Experts say co-operation among regional countries is important in battling smuggled goods.
By Aleksandar Pavlevski for Southeast European Times in Skopje -- 25/01/13
Macedonian customs officers seize counterfeit handbags. [AFP]
Countries in Southeast Europe intensified the struggle against smuggling and counterfeit consumer goods across country borders, paying special attention to falsely branded goods produced in some of the regional countries.
Macedonian customs officials said that seizing counterfeit goods protects private property ownership and enforces legal business exchange.
"Last year, 91 criminal charges were issued for smuggled goods to 141 legal entities and individuals. The total amount of avoided duty taxes was about 4.8 million euros. Altogether 737 legal violations were submitted to the courts. Smugglers were fined a total of 1.5 million euros, and had a total of 285,000 euros in foreign currencies seized from them," Vanco Kargov, director of the Macedonian customs administration, told SETimes.
Macedonia's customs officers confiscated more than 500,000 goods in 2012, including textile, jewelery, weapons, medical equipment, technical goods and food.
"The anti-smuggling struggle in Macedonia and the region is intensified. Governments of Balkan countries understand the importance of protecting the right to intellectual property; not only foreign companies are at loss, but national economies also," Valentin Pepeljugovski, lawyer and legal representative for foreign brands in Macedonia, told SETimes.
Experts claim co-operation among regional countries is important, especially among the customs services, in battling smuggled goods. Producers of counterfeited goods and their importers migrate from one country to another, seeking borders where customs control is weak.
"Co-operation of countries provides a more efficient border control, without hindering the free flow of passengers and goods, and results in successful detection of all forms of illegal cross-border activities," Kargov said.
The Macedonian Customs Administration plans to propose changes and amendments to the existing law on customs measures for the protection of intellectual property rights this year.
Investors see a successful struggle with smugglers and counterfeiters as a guarantee of their property, profit and intellectual property. For consumers, it guarantees that the market offers original, quality goods.
"Big companies exchange information and will not invest in a country or a region where everyone can use their patent, trademark, or industrial design with impunity," Pepeljugovski told SETimes.
In the region, problems with smuggling, grey economy and counterfeit goods are common.
In Serbia, more than 40 percent of GDP comes from the underground economy, which is twice as high as in EU countries.
Damage from illegally imported goods to the economy is estimated to be hundreds of millions of euros, and employers are looking for more efficient inspection services to create a single database of offenders.
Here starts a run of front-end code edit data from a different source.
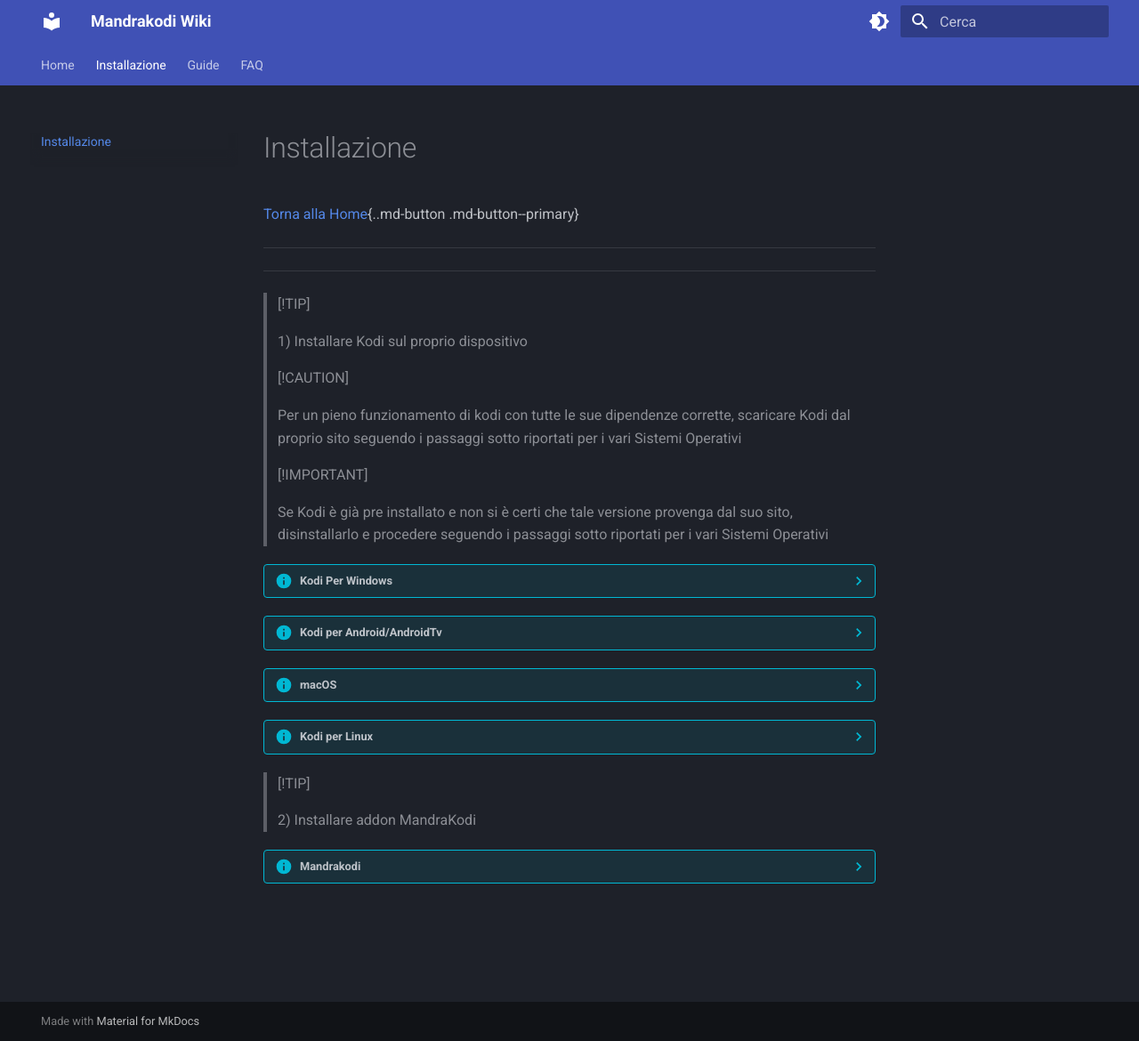
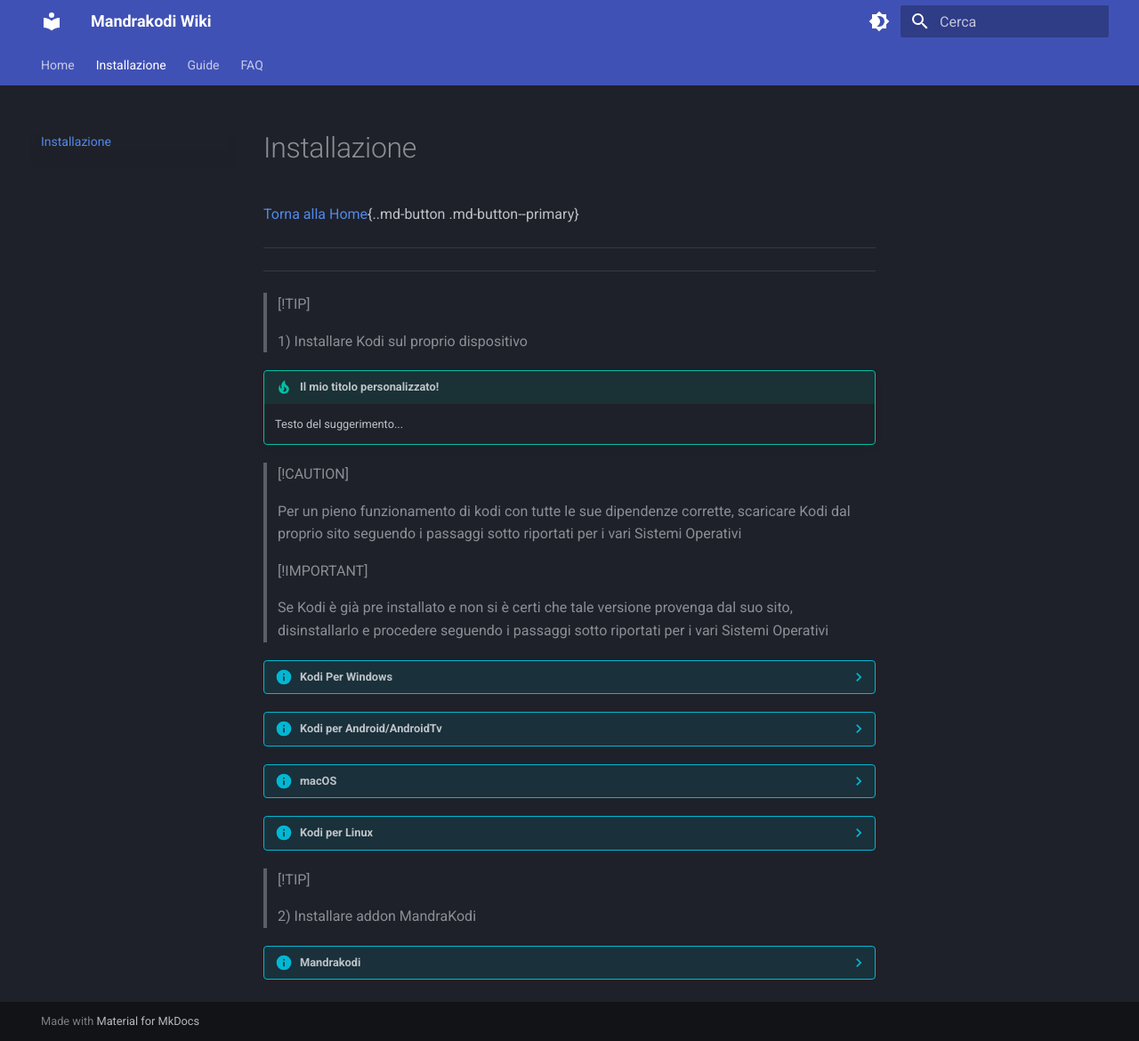
Before and after one commit to campipaolo/Mandrakodi-Wiki, an MkDocs documentation site: the page built from docs/installazione/install.md, in a window 1280 px wide and 1170 px high. Shown: the whole window at 89% size. Built offline with MkDocs 1.6.1 and Material for MkDocs 9.7.7, drawn with Linux system fonts in a browser that asks for light colours.

Commit message:
tip
test code typora

```diff
--- a/docs/installazione/install.md
+++ b/docs/installazione/install.md
@@ -11,6 +11,9 @@
 > 1) Installare Kodi sul proprio dispositivo
 
 
+
+!!! tip "Il mio titolo personalizzato!"
+    Testo del suggerimento...
 
 
 
```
Bosnia and Herzegovina (BiH) also has had big problems with smuggling in the past, especially after the armed conflict. Cattle and meat smuggling was rampant on the borders with Serbia and Croatia.
"Thousands of tonnes of meat was smuggled after the war, but the police, in the last five years, drastically reduced smuggling. I think it will be further reduced when Croatia joins the EU, as control will increase," Sead Jelec, secretary-general of the BiH Association of Cattle and Agriculture Producers, told SETimes.
Drazen Remikovic in Podgorica contributed to this feature.